PROBLEM STATEMENT -
Show, from the entries below, every line in which "FAST" appears.

Start of THE INPUT

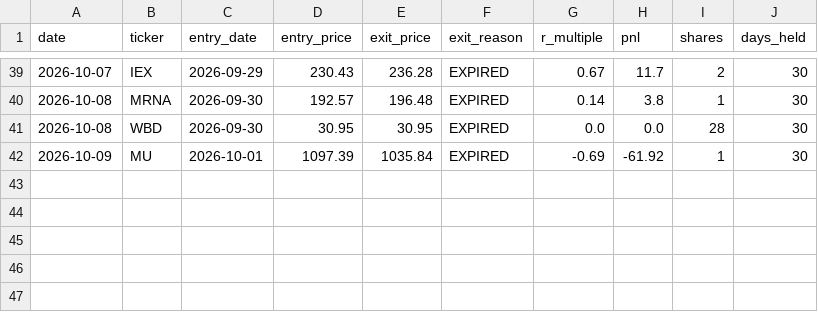
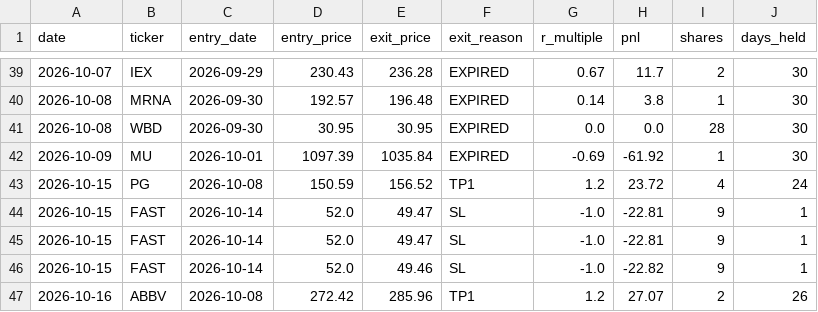
Before and after one commit to thirawatk/v5-paper-trader, a CSV file: v5_paper_trades.csv, drawn as a sheet; only a part is shown, gaps mark what is left out; the diff names each change by its address in the sheet, - before the commit and + after, or states it on an @@ line.

Commit message:
Entry monitor report — Mon 19 Oct 03:00 ICT: ZS take-partial + AMZN exit (unexecuted carries), BCC⚠️flip/CRWV cap-watch

```diff
--- a/v5_paper_trades.csv
+++ b/v5_paper_trades.csv
+row 43: 2026-10-15 | PG | 2026-10-08 | 150.59 | 156.52 | TP1 | 1.2 | 23.72 | 4 | 24
+row 44: 2026-10-15 | FAST | 2026-10-14 | 52.0 | 49.47 | SL | -1.0 | -22.81 | 9 | 1
+row 45: 2026-10-15 | FAST | 2026-10-14 | 52.0 | 49.47 | SL | -1.0 | -22.81 | 9 | 1
+row 46: 2026-10-15 | FAST | 2026-10-14 | 52.0 | 49.46 | SL | -1.0 | -22.82 | 9 | 1
+row 47: 2026-10-16 | ABBV | 2026-10-08 | 272.42 | 285.96 | TP1 | 1.2 | 27.07 | 2 | 26
```
Also changed, not shown: journey_trades.csv, 2 other files.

End of THE INPUT

RESULT -
+row 44: 2026-10-15 | FAST | 2026-10-14 | 52.0 | 49.47 | SL | -1.0 | -22.81 | 9 | 1
+row 45: 2026-10-15 | FAST | 2026-10-14 | 52.0 | 49.47 | SL | -1.0 | -22.81 | 9 | 1
+row 46: 2026-10-15 | FAST | 2026-10-14 | 52.0 | 49.46 | SL | -1.0 | -22.82 | 9 | 1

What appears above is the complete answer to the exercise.